    ReplyDelete
  18. I have a jacket I've cut and even started sewing a few months ago. I even made welted buttonholes (a first for me) which turned out great. And yet, it's been sitting on my desk for a while because I am terrified of putting together the collar and dealing with the turn of cloth allowance. Maybe your post will help me deal with this and finish the jacket so I can wear it this fall.

    ReplyDelete
  19. Chiffon and lightweight silks. I have a great machine, and I know it would sew them very well, I just can't seem to jump the hurdle.

    I purchased a printed chiffon and a coordinating solid poly suiting for a top and skirt duo. They are up next on my sewing list. Hopefully, like you, Peter, I can overcome my "block" and make that top this week- maybe this post is just the push I needed!

    ReplyDelete
  20. There is not enough money in the world to pay me to fuc&*n quilt again. 3 yrds of quilted plaid...no flippin way.

    ReplyDelete
  21. Lap pockets. I confess I would rather sew over my fingertips then try to do them again- wait...I think I did both at the same time.

    ReplyDelete
  22. I think I would try anything as long as it's a fabric or technique that I want to use. A challenge is always welcome after 60-some years of sewing. I try things out in waste fabric first.

    ReplyDelete
  23. Crinoline does not scare me anymore as my DD loves wearing puffy ball gowns and i love pampering her, initially i sewed a the stiff net or can-can as it is known here in Indian stores, to each of the gowns (actually 2 of them) before i realized that i can sew a separate crinoline underskirt and wear it underneath any gown to give puffy effect! and it has been 2 years since i made the crinoline under skirt and have been adding layers to increase height and adjusting elastic to adapt to growing waist of my darling 4.5 year old daughter!

    What i am scared of the post are sewing pants - especially fly front zipper!

    ReplyDelete
  24. On the subject of crinolines... You don realize that most net fabrics are treated with some kind of starch, don't you? A starch which can be washed out. I think that's why the old crinoline is now looking so limp. In washing it, you did not only clean it, but also wash out the starch. It should be possible to re-starch it. Of course there are many different kinds and textures of net and tule fabrics but most rely at least a little on starch for their stiffness.

    ReplyDelete
  25. Oh please hurry up with the crinoline so we can see Cathy in the dress!

    Re sewing blockages - they go away when I sew with someone else. After years of saying 'no' to princess seams, I mastered them when a coat pattern and a piece of black cashmere blend got together and DEMANDED to be made into a new coat just when I found a great sewing class. It wasn't long before I was able to modify princess seams to get the right fit, and who knows, in time I may even be able to draft PS garments.

    I am still too chicken to try notched lapels on my own, but if the predestined fabric and pattern ever summon, I know that with the aid of Kim at the sewing class minor (or even major) miracles are possible.

    ReplyDelete
  26. I have a tute link for you!
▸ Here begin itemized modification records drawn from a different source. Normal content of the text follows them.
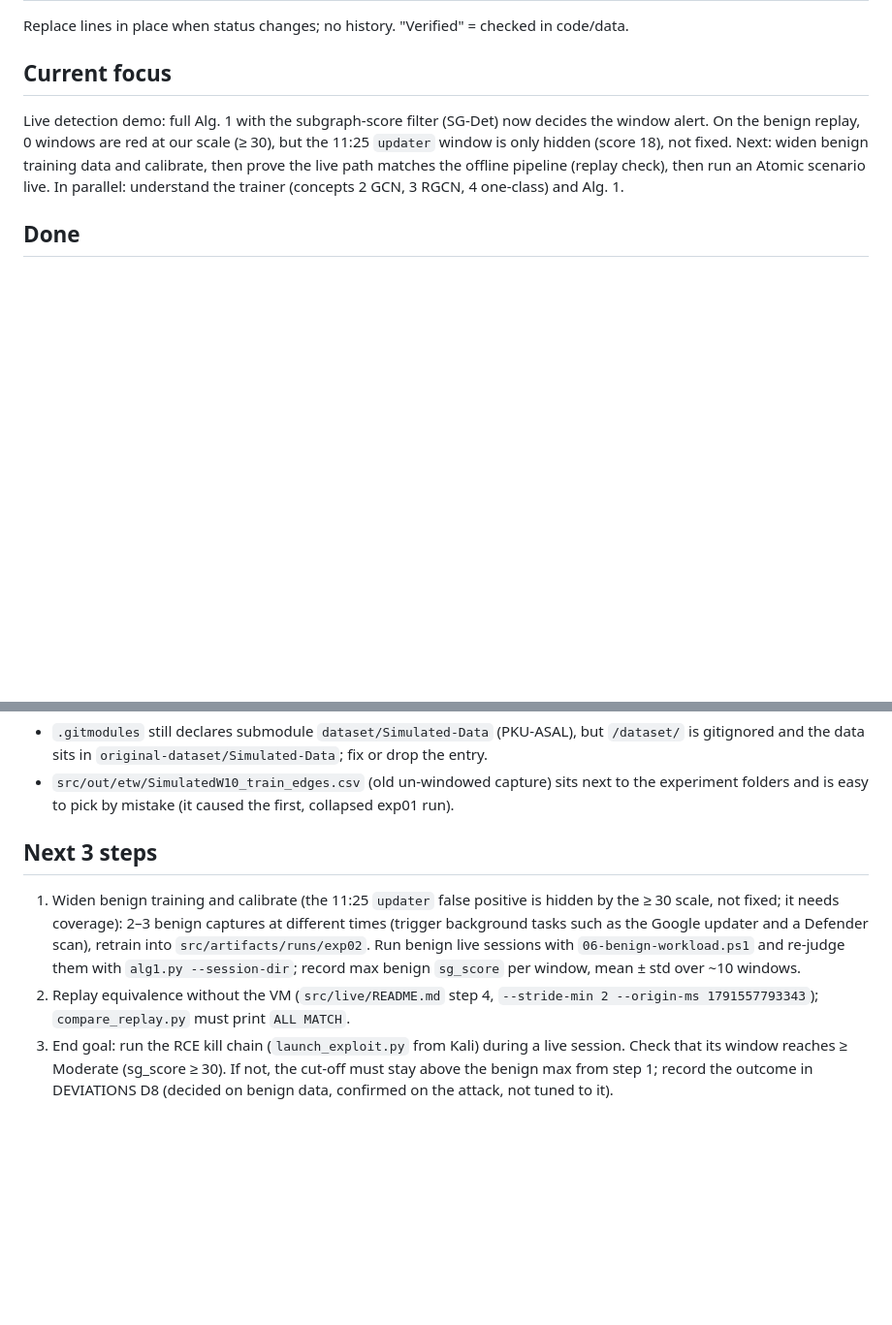
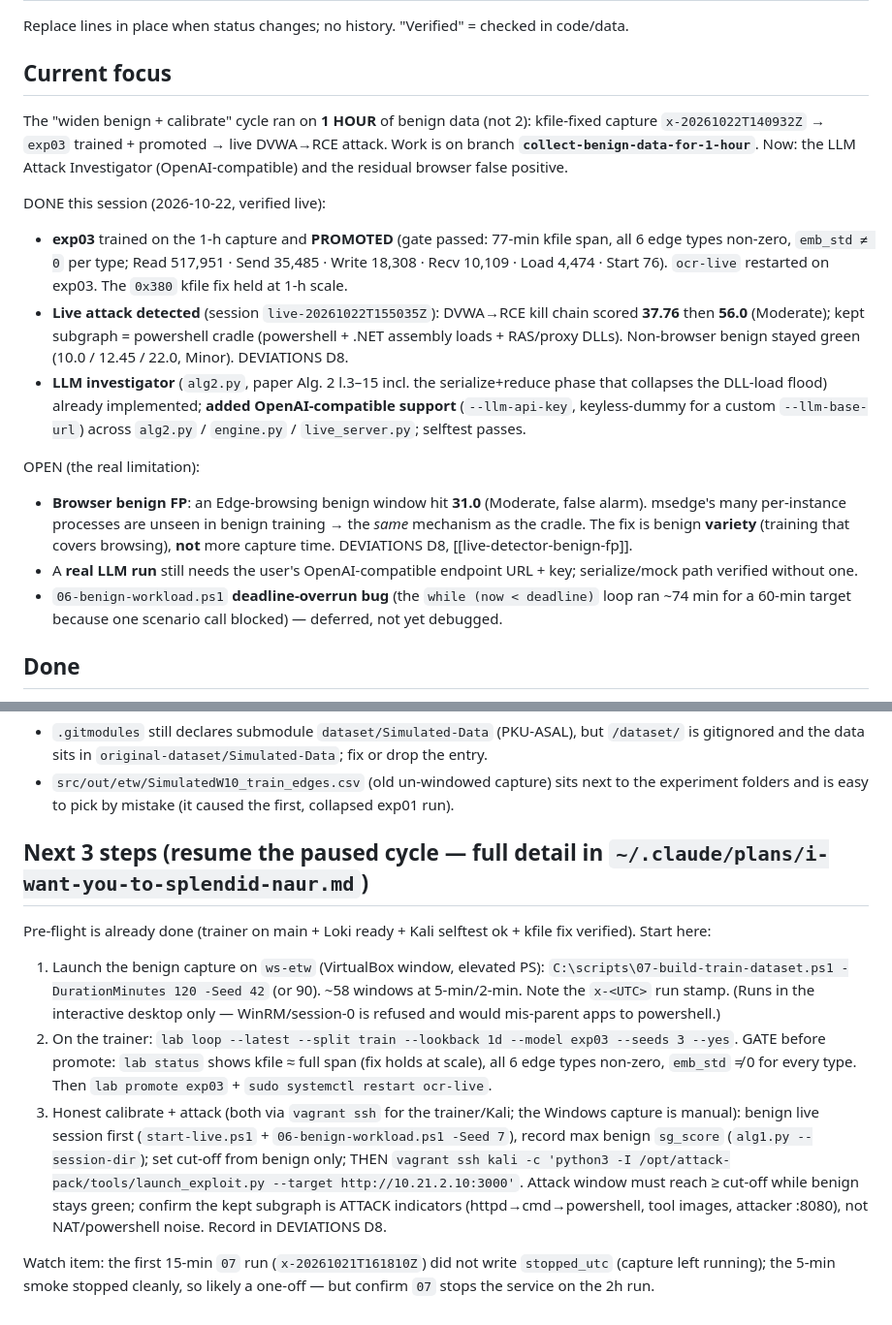
Before and after one commit to UITProjects/NT2102, a Markdown page: docs/PROGRESS.md, 2 parts joined by grey strips. Shown at 97% size. GitHub-like rendering; blank space fills up the shorter version.

```diff
--- a/docs/PROGRESS.md
+++ b/docs/PROGRESS.md
@@ -4,10 +4,31 @@ Replace lines in place when status changes; no history. "Verified" = checked in
 
 ## Current focus
 
-Live detection demo: full Alg. 1 with the subgraph-score filter (SG-Det) now decides the window alert.
-On the benign replay, 0 windows are red at our scale (≥ 30), but the 11:25 `updater` window is only hidden
-(score 18), not fixed. Next: widen benign training data and calibrate, then prove the live path matches the offline pipeline (replay check), then run an Atomic
-scenario live. In parallel: understand the trainer (concepts 2 GCN, 3 RGCN, 4 one-class) and Alg. 1.
+The "widen benign + calibrate" cycle ran on **1 HOUR** of benign data (not 2): kfile-fixed capture
+`x-20261022T140932Z` → `exp03` trained + promoted → live DVWA→RCE attack. Work is on branch
+**`collect-benign-data-for-1-hour`**. Now: the LLM Attack Investigator (OpenAI-compatible) and the
+residual browser false positive.
+
+DONE this session (2026-10-22, verified live):
+- **exp03** trained on the 1-h capture and **PROMOTED** (gate passed: 77-min kfile span, all 6 edge types
+  non-zero, `emb_std ≠ 0` per type; Read 517,951 · Send 35,485 · Write 18,308 · Recv 10,109 · Load 4,474 ·
+  Start 76). `ocr-live` restarted on exp03. The `0x380` kfile fix held at 1-h scale.
+- **Live attack detected** (session `live-20261022T155035Z`): DVWA→RCE kill chain scored **37.76** then
+  **56.0** (Moderate); kept subgraph = powershell cradle (powershell + .NET assembly loads + RAS/proxy
+  DLLs). Non-browser benign stayed green (10.0 / 12.45 / 22.0, Minor). DEVIATIONS D8.
+- **LLM investigator** (`alg2.py`, paper Alg. 2 l.3–15 incl. the serialize+reduce phase that collapses the
+  DLL-load flood) already implemented; **added OpenAI-compatible support** (`--llm-api-key`, keyless-dummy
+  for a custom `--llm-base-url`) across `alg2.py` / `engine.py` / `live_server.py`; selftest passes.
+
+OPEN (the real limitation):
+- **Browser benign FP**: an Edge-browsing benign window hit **31.0** (Moderate, false alarm). msedge's
+  many per-instance processes are unseen in benign training → the *same* mechanism as the cradle. The fix
+  is benign **variety** (training that covers browsing), **not** more capture time. DEVIATIONS D8,
+  [[live-detector-benign-fp]].
+- A **real LLM run** still needs the user's OpenAI-compatible endpoint URL + key; serialize/mock path
+  verified without one.
+- `06-benign-workload.ps1` **deadline-overrun bug** (the `while (now < deadline)` loop ran ~74 min for a
+  60-min target because one scenario call blocked) — deferred, not yet debugged.
 
 ## Done
 
@@ -156,15 +190,23 @@ Repo hygiene:
 - `src/out/etw/SimulatedW10_train_edges.csv` (old un-windowed capture) sits next to the experiment
   folders and is easy to pick by mistake (it caused the first, collapsed exp01 run).
 
-## Next 3 steps
+## Next 3 steps (resume the paused cycle — full detail in `~/.claude/plans/i-want-you-to-splendid-naur.md`)
 
-1. Widen benign training and calibrate (the 11:25 `updater` false positive is hidden by the ≥ 30
-   scale, not fixed; it needs coverage): 2–3 benign captures at different times (trigger background tasks such as the
-   Google updater and a Defender scan), retrain into `src/artifacts/runs/exp02`. Run benign live sessions
-   with `06-benign-workload.ps1` and re-judge them with `alg1.py --session-dir`; record max benign
-   `sg_score` per window, mean ± std over ~10 windows.
-2. Replay equivalence without the VM (`src/live/README.md` step 4, `--stride-min 2 --origin-ms
-   1791557793343`); `compare_replay.py` must print `ALL MATCH`.
-3. End goal: run the RCE kill chain (`launch_exploit.py` from Kali) during a live session. Check that its window
-   reaches ≥ Moderate (sg_score ≥ 30). If not, the cut-off must stay above the benign max from step 1;
-   record the outcome in DEVIATIONS D8 (decided on benign data, confirmed on the attack, not tuned to it).
+Pre-flight is already done (trainer on main + Loki ready + Kali selftest ok + kfile fix verified). Start here:
+
+1. Launch the benign capture on `ws-etw` (VirtualBox window, elevated PS):
+   `C:\scripts\07-build-train-dataset.ps1 -DurationMinutes 120 -Seed 42` (or 90). ~58 windows at 5-min/2-min.
+   Note the `x-<UTC>` run stamp. (Runs in the interactive desktop only — WinRM/session-0 is refused and would
+   mis-parent apps to powershell.)
+2. On the trainer: `lab loop --latest --split train --lookback 1d --model exp03 --seeds 3 --yes`. GATE before
+   promote: `lab status` shows kfile ≈ full span (fix holds at scale), all 6 edge types non-zero, `emb_std`
+   ≠ 0 for every type. Then `lab promote exp03` + `sudo systemctl restart ocr-live`.
+3. Honest calibrate + attack (both via `vagrant ssh` for the trainer/Kali; the Windows capture is manual):
+   benign live session first (`start-live.ps1` + `06-benign-workload.ps1 -Seed 7`), record max benign
+   `sg_score` (`alg1.py --session-dir`); set cut-off from benign only; THEN
+   `vagrant ssh kali -c 'python3 -I /opt/attack-pack/tools/launch_exploit.py --target http://10.21.2.10:3000'`.
+   Attack window must reach ≥ cut-off while benign stays green; confirm the kept subgraph is ATTACK indicators
+   (httpd→cmd→powershell, tool images, attacker :8080), not NAT/powershell noise. Record in DEVIATIONS D8.
+
+Watch item: the first 15-min `07` run (`x-20261021T161810Z`) did not write `stopped_utc` (capture left
+running); the 5-min smoke stopped cleanly, so likely a one-off — but confirm `07` stops the service on the 2h run.
```
Also changed, not shown: other parts of docs/PROGRESS.md (+19 -6 lines), docs/DEVIATIONS.md (+16 -0 lines).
I love full circle skirts and recently made two. And I wanted a full petticoat to give them the oomph they needed. But after much researching and reading of online tutes, I was put off - all that math and gathering! I had visions of being eaten alive by miles of gathered tulle. So my dear friend and fabulous seamstress reckoned she could figure out a better way, without all the measuring and quarter-marking and fuss, and she did. And we knocked up a petticoat in an afternoon and it works perfectly. Her subsequent tutorial probably doesn't rank that high in Google, so if you are interested, the link is http://amamus-amatis-amant.blogspot.com/2011/06/making-full-petticoat-easy-way-tutorial.html. I love wearing my petticoat with my hot pink and black polka-dot skirt, and last time I wore it out someone told me it was a skirt of "pure happiness" - best it gets!

    ReplyDelete
  27. My first ever garment was a crinoline... ;) It wasn't pretty, but it did the job well. My block is tracing patterns (it just takes so long!) and zippers.

    ReplyDelete

Related Posts with Thumbnails